# [Task to complete]
From the entries below, say how many lines carry the word "screenshot", and give nothing but the number.
Data for analysis: Begin
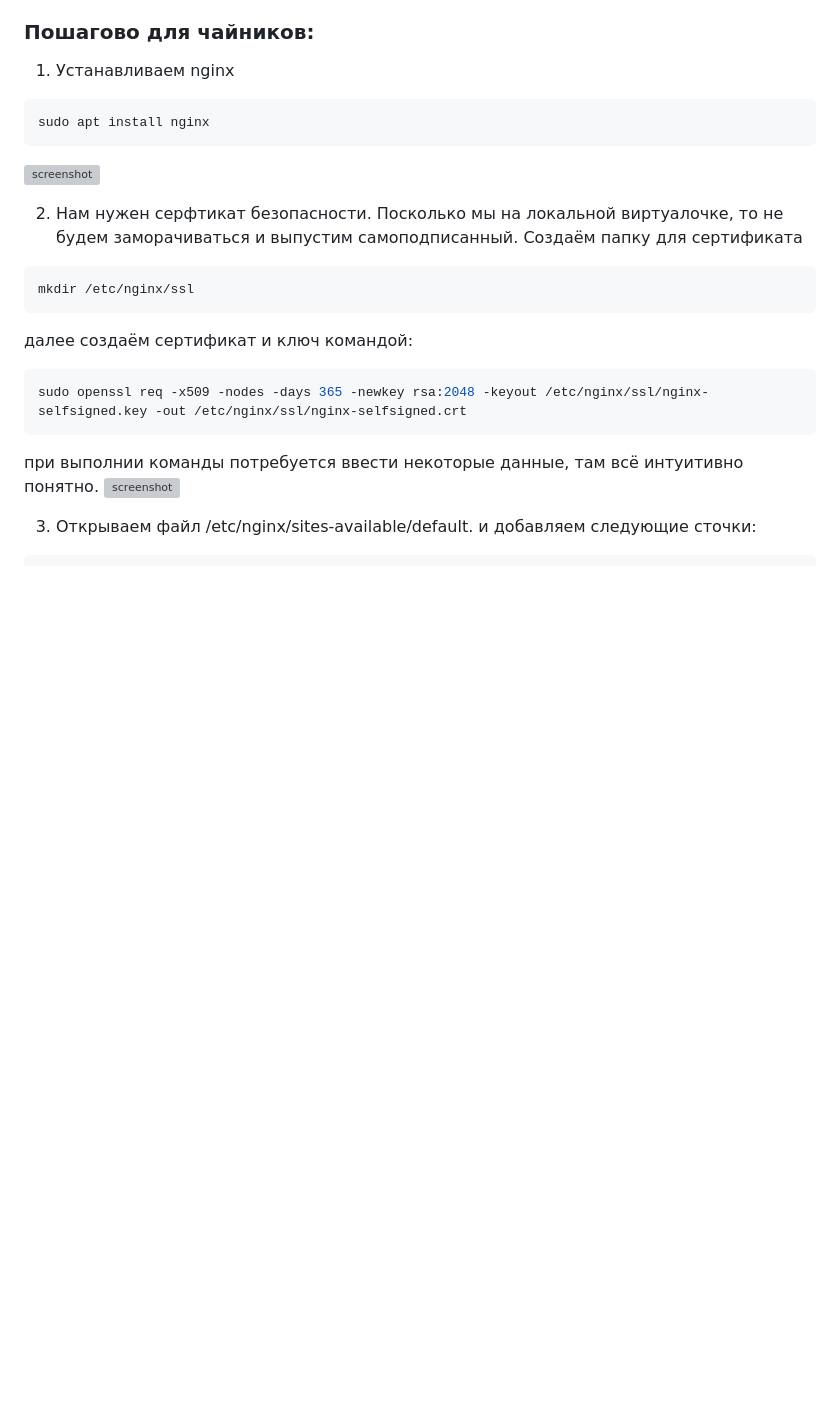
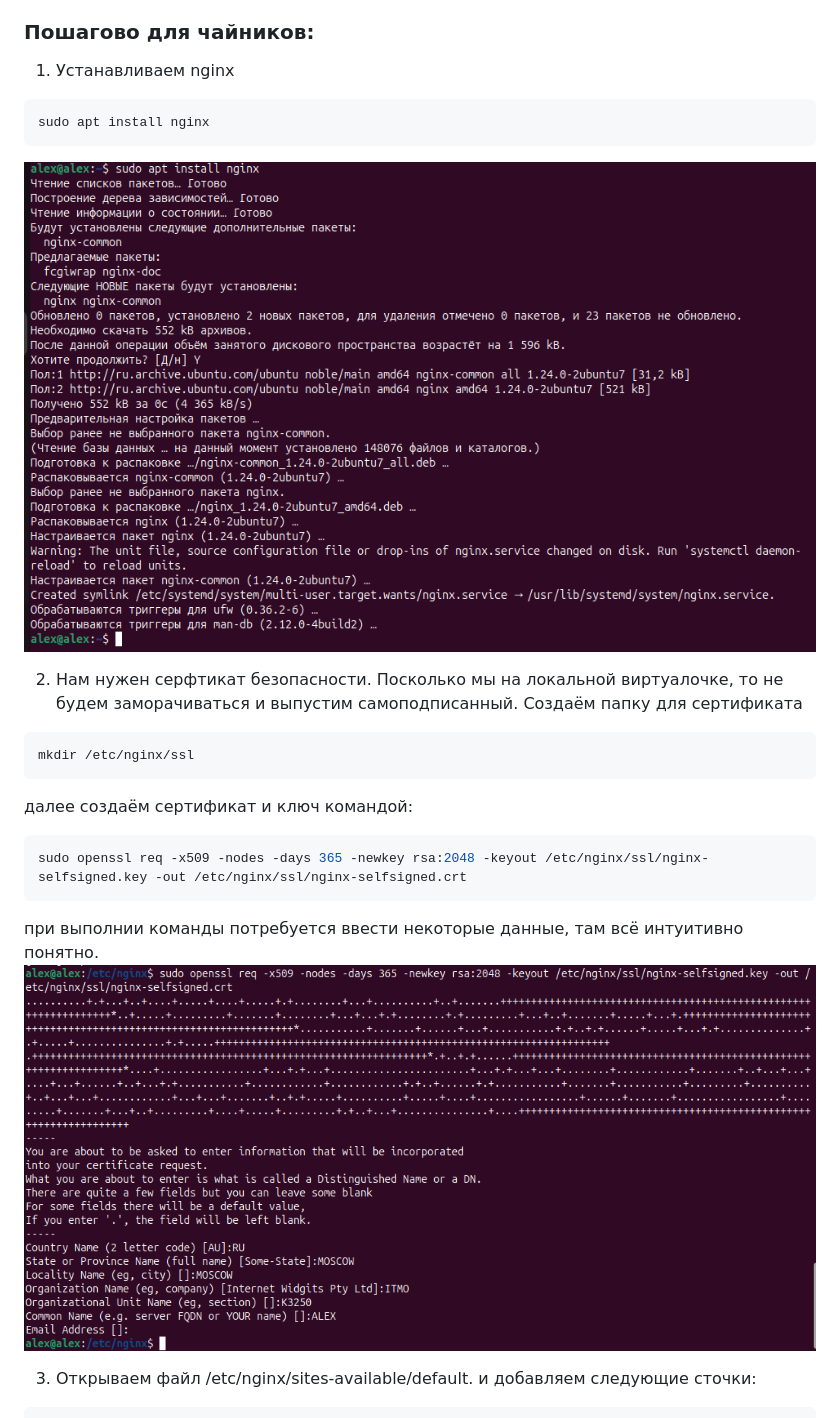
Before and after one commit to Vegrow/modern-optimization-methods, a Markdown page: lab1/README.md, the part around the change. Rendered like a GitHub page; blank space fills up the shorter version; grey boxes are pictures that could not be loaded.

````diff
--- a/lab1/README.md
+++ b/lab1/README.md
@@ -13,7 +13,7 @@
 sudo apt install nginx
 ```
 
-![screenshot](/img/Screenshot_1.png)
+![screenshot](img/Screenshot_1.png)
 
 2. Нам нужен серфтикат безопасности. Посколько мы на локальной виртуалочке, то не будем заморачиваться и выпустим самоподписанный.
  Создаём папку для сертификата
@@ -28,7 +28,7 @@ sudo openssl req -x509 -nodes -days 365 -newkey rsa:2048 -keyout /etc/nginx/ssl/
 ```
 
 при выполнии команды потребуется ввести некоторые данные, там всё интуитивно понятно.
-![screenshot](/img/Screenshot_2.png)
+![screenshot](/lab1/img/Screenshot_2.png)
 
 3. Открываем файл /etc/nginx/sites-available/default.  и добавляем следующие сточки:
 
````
Data for analysis: End
# [Answer space]
4